In past times, craftsmen made blocks of from sheesham (Indian Rosewood), which was strong but expensive. Today they are made using sagwan (Teak), which is less expensive, easily available, and is not as susceptible to termite attacks.
It is also soft, hence carving on it is easier. The wood comes from various places, including Valsad and Gandhidham. Whenever a tree falls in the jungle of Valsad, it is auctioned. Some of the highest bidders sell it in Pethapur, where it is bought by these craftsmen.
They also get wood from the houses of merchants of Pethapur who have migrated to other cities.
Their houses have pillars made of teak, which the craftsmen buy to repurpose.
The wood is cut into slabs and kept immersed in water for some days to season it. It is then left to dry completely for six to eight months. This prevents the wood from warping later on.
The wooden slabs are cut into small rectangular, square, or oval blocks. These blocks are seasoned again by keeping them immersed in groundnut oil for three days before they are dried completely. This process makes the blocks stronger.
The surface is then smoothed with files and similar tools. It is polished by rubbing on a wet khaara stone, which is procured from Rajasthan. The surface is checked again and again with the help of a rule to ensure it is perfectly smooth. Even a slight roughness on the block will spoil the design when printed.
White poster color is then applied to the block, and the design to be carved is drawn on it with a pencil or needle, always in double lines, and in the mirror image of the design to be printed. Knowledge of geometry is very important when drawing the designs on the blocks. The design is colored to identify the difference between parts that are to be retained and those to be removed and discarded—the colored part is the part to be retained. The block is then carved with chisels,
hand-drills, wooden mallets, and so on. Tools handmade by the craftspeople themselves are used to carve finer details on the block—this work requires a lot of patience and skill. Holes are drilled in the blocks to allow air bubbles to pass through so that color doesn’t spread and the design doesn’t get smudged while printing, and handles are attached. The block is now ready for use.

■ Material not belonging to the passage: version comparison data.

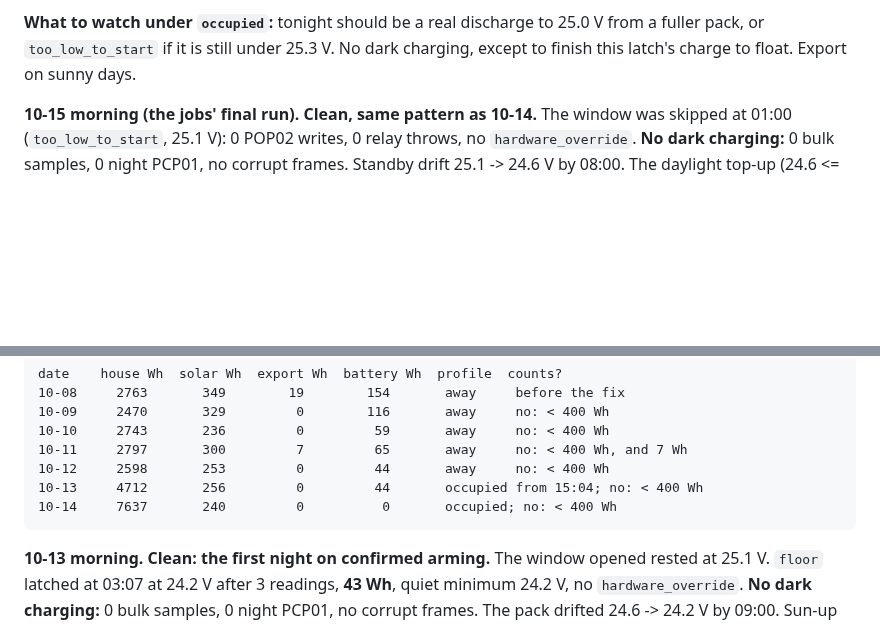
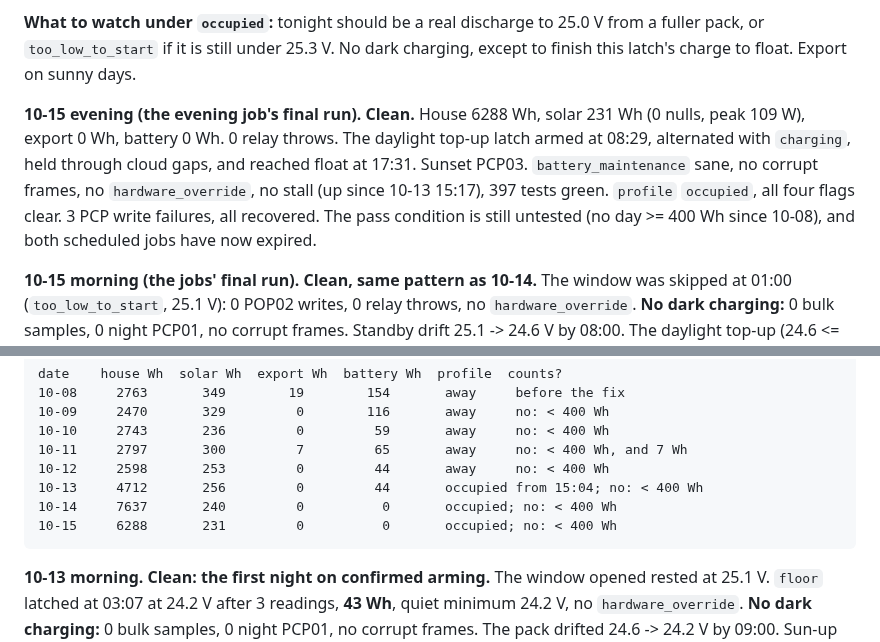
Before and after one commit to citylife4/tecnoware-inverter, a Markdown page: WATCHLIST.md, 2 parts joined by grey strips. Rendered like a GitHub page; blank space fills up the shorter version.

Commit message:
Watchlist 10-15 evening: clean; scheduled checks expired
Co-Authored-By: Claude Opus 5.5 <noreply@anthropic.com>
Claude-Session: https://claude.ai/code/session_01Q1jmAZH9a8uhRSWCAn3sku

```diff
--- a/WATCHLIST.md
+++ b/WATCHLIST.md
@@ -36,6 +36,16 @@ The user switched back at 15:04. Deployed at the same time (final at 15:17):
 25.3 V. No dark charging, except to finish this latch's charge to float.
 Export on sunny days.
 
+**10-15 evening (the evening job's final run). Clean.** House 6288 Wh,
+solar 231 Wh (0 nulls, peak 109 W), export 0 Wh, battery 0 Wh. 0 relay
+throws. The daylight top-up latch armed at 08:29, alternated with `charging`,
+held through cloud gaps, and reached float at 17:31. Sunset PCP03.
+`battery_maintenance` sane, no corrupt frames, no `hardware_override`, no
+stall (up since 10-13 15:17), 397 tests green. `profile` `occupied`, all
+four flags clear. 3 PCP write failures, all recovered. The pass condition is
+still untested (no day >= 400 Wh since 10-08), and both scheduled jobs have
+now expired.
+
 **10-15 morning (the jobs' final run). Clean, same pattern as 10-14.**
 The window was skipped at 01:00 (`too_low_to_start`, 25.1 V): 0 POP02
 writes, 0 relay throws, no `hardware_override`. **No dark charging:** 0 bulk
@@ -149,6 +159,7 @@ unexplained dark charge; 3 needed):
     10-12     2598       253         0         44       away     no: < 400 Wh
     10-13     4712       256         0         44       occupied from 15:04; no: < 400 Wh
     10-14     7637       240         0          0       occupied; no: < 400 Wh
+    10-15     6288       231         0          0       occupied; no: < 400 Wh
 
 **10-13 morning. Clean: the first night on confirmed arming.** The window
 opened rested at 25.1 V. `floor` latched at 03:07 at 24.2 V after 3 readings,
```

Wooden block made by Mr. Satish Prajapati. © Shalini Sabikhi

The blocks are sold to Ajrakh, Batik, Sanganeri, Kutchi, Bagru, Dabu, Bagh, and pigment printers. The price of a block can range from INR 300 to INR 25,000 depending on its size, the intricacy of the design, and the number of colors to be used in printing. Blocks are known by different names according to their function. These include the rekh block (used for printing outlines, sometimes with brass wires or strips attached in the grooves on the wooden block), datta block (to fill colors), and gadda block (to fill four colors).
One block can be used to print 5,000 meters of fabric, and the size of the blocks varies from 2.5 x 2.5 cm to 25 x 25 cm.

Wall-frame made by Mr. Satish Prajapati. © Shalini Sabikhi

After every use, the blocks are washed properly and dried indoors completely to prevent them from getting damaged. If dried in the sun, the wet wood can crack.
The artisans also use their skill to make mehendi (henna) blocks, jewelry boxes, gift boxes, door handles, furniture, and other decorative articles. In the past there used to be about 300 people practicing this craft in Pethapur. But now the figure is dwindling as the younger generation prefers to pursue other occupations. At present only about twenty artisans still practice block making here.
Local consumers avoid buying block-printed fabrics as they are expensive due to the hard work put into their creation.
They prefer screen-printed fabrics as they cost less. Demand for block prints is higher in the international market, but there is now shortage of skilled artisans in Pethapur. To safeguard these skills and traditions, more products that make use of blocks should be designed and ways should be found to encourage more people to take an interest in and learn this art.